There is a difference between a major paid editing ring that has created or is seeking to create hundreds of promotional articles about non-notable subjects as part of a major business enterprise, and other scenarios that could be called "paid editing" which should be discouraged, but not through draconian means. Consider, for example, a hypothetical college student who makes the ill-advised decision to write an article about a friend's company in return for $25. They would be violating the COI policy and the TOU, but are not a major threat to the wiki. We worry that the statement does not include any advice for proportional responses based on the severity or extent of undisclosed paid editing.

Possibility of misuse

The statement also does not take into account the possibility of intentional misuse or gaming to harass innocent editors. We have seen repeated malicious attempts (so-called false flags or "joe-jobs") to incriminate editors for paid editing, and this would make it trivial for harassers to out their targets under the guise of stopping a paid editor. Malicious outing is not a rare occurrence and numerous editors — including several current WMF staff — have been the victims of outing and the threat of it.

Role of the Foundation in developing community policy

Finally, we are concerned about a statement like this posted locally on the project with the perceived force of authority of Wikimedia Legal, even though it has been tagged as an essay and described as advisory, not as policy. We expect that some editors will interpret this as binding and lean on it as a justification to publish information on-wiki that previously was, and still is by policy, prohibited harassment. Any current policies that do not align with the views expressed in this statement will likely be challenged as contradicting Wikimedia Foundation's Legal team. This seems to be a substantial departure from the historic relationship between the Wikimedia Foundation's Legal team and the communities of the projects for which it is responsible, when it comes to matters that are not under Wikimedia Legal's direct purview. The paid editing and harassment policies are up to the local community to decide, and we hope that they will consider the statement carefully when making any changes. In the future, we feel a more discussion-based format such as an RfC would be a better way to provide input on local policies without the risk of statements being interpreted as binding.

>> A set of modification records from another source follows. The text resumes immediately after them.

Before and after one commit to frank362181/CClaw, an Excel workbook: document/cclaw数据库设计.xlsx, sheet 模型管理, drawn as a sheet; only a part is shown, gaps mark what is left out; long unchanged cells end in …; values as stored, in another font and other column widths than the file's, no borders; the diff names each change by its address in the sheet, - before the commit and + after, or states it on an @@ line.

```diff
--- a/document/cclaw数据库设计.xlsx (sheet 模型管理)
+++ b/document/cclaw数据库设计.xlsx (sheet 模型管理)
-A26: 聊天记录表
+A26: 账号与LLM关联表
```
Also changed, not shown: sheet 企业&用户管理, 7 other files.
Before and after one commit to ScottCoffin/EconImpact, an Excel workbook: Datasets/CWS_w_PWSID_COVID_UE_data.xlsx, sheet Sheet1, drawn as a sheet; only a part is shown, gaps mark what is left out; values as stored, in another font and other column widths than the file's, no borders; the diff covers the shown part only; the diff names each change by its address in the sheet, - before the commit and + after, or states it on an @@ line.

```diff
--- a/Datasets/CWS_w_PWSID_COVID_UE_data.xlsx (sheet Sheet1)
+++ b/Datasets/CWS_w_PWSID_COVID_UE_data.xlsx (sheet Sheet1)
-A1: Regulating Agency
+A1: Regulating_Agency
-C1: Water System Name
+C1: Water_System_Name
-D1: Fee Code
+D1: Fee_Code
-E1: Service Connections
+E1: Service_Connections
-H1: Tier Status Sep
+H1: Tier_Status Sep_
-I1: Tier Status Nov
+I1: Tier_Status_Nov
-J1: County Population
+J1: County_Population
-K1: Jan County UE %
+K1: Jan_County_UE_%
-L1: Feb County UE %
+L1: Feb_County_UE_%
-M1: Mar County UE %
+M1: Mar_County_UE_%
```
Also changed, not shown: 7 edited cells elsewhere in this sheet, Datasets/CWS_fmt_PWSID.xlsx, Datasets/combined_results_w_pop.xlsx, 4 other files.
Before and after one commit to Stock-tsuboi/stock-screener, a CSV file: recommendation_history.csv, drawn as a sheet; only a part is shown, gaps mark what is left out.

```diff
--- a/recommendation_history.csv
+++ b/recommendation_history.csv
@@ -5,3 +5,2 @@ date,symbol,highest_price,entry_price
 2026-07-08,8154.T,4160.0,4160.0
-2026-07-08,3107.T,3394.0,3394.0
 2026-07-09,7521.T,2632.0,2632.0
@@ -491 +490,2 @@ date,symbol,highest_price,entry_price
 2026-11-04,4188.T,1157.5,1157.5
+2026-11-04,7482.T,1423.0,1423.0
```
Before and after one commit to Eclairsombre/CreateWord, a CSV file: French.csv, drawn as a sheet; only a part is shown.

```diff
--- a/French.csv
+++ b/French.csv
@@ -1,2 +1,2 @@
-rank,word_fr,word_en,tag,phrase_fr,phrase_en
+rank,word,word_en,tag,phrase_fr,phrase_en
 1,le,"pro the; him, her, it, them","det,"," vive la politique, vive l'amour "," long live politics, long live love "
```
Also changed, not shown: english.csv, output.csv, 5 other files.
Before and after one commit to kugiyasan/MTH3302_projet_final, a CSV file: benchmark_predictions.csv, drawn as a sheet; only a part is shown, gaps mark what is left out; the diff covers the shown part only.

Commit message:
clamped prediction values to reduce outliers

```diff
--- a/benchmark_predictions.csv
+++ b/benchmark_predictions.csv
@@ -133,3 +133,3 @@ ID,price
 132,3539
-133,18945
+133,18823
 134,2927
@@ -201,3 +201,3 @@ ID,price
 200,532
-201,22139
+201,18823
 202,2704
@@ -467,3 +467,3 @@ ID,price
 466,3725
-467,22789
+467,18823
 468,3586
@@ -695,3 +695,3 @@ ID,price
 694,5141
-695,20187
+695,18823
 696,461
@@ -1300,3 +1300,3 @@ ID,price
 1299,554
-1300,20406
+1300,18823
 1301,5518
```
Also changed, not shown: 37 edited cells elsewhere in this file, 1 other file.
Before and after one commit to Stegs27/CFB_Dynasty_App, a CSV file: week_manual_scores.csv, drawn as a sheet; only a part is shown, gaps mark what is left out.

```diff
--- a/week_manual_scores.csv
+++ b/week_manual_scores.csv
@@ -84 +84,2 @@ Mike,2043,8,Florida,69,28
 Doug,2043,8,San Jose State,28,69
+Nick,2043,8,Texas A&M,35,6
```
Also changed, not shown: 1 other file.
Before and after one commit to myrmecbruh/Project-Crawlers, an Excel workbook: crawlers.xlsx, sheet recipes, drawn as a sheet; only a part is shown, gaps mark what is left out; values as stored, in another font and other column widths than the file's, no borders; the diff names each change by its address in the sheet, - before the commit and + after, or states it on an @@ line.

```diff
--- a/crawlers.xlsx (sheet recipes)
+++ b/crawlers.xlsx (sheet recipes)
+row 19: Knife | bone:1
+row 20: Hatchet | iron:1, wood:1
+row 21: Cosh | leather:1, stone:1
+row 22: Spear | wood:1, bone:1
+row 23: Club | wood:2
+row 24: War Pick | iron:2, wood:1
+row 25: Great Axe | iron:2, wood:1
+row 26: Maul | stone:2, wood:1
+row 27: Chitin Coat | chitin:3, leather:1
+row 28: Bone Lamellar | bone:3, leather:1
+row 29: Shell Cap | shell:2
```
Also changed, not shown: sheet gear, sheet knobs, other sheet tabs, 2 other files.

Moving forward

The Arbitration Committee appreciates that the Wikimedia Foundation Legal team sought our feedback on an early version of this document, and accepted a portion of that feedback. The committee hopes this feedback is equally welcome. Furthermore we extend an invitation to the Legal team, and to any other interested community member, to commence a request for comments on this matter if they believe any aspect of local policy needs modification, in accordance with the consensus-building method the English Wikipedia has used for many years to develop local policy.


Statements from individual arbitrators may follow.

Discuss this at: Wikipedia talk:Arbitration Committee/Noticeboard#Response to the Wikimedia Foundation statement on paid editing and outing